> WORK INSTRUCTIONS: Take each line in the entries below that holds "SearchBar" and show it.

> INPUT DATA:
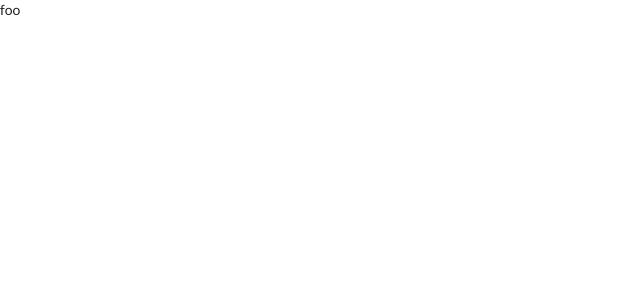
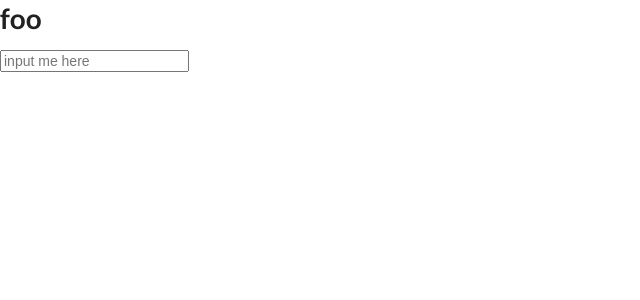
Before and after one commit to ggodreau/gride, a React (Create React App) app: page / in a window 1280 px wide. Shown: the top 300 px of the page, without its empty margins (0-640 px from the left). Built offline with nearby package versions, Linux system fonts and the light colour scheme.

Commit message:
76 - added search bar

```diff
--- a/src/components/App.js
+++ b/src/components/App.js
@@ -1,7 +1,13 @@
 import React from "react";
+import SearchBar from "./SearchBar";
 
 const App = () => {
-  return <div>foo</div>;
+  return (
+    <div>
+      <h1>foo</h1>
+      <SearchBar />
+    </div>
+  );
 };
 
 export default App;
--- /dev/null
+++ b/src/components/SearchBar.js
@@ -0,0 +1,13 @@
+import React from "react";
+
+class SearchBar extends React.Component {
+  render() {
+    return (
+      <form>
+        <input placeholder="input me here" />
+      </form>
+    );
+  }
+}
+
+export default SearchBar;
```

> WRITTEN SOLUTION:
+import SearchBar from "./SearchBar";
+      <SearchBar />
+++ b/src/components/SearchBar.js
+class SearchBar extends React.Component {
+export default SearchBar;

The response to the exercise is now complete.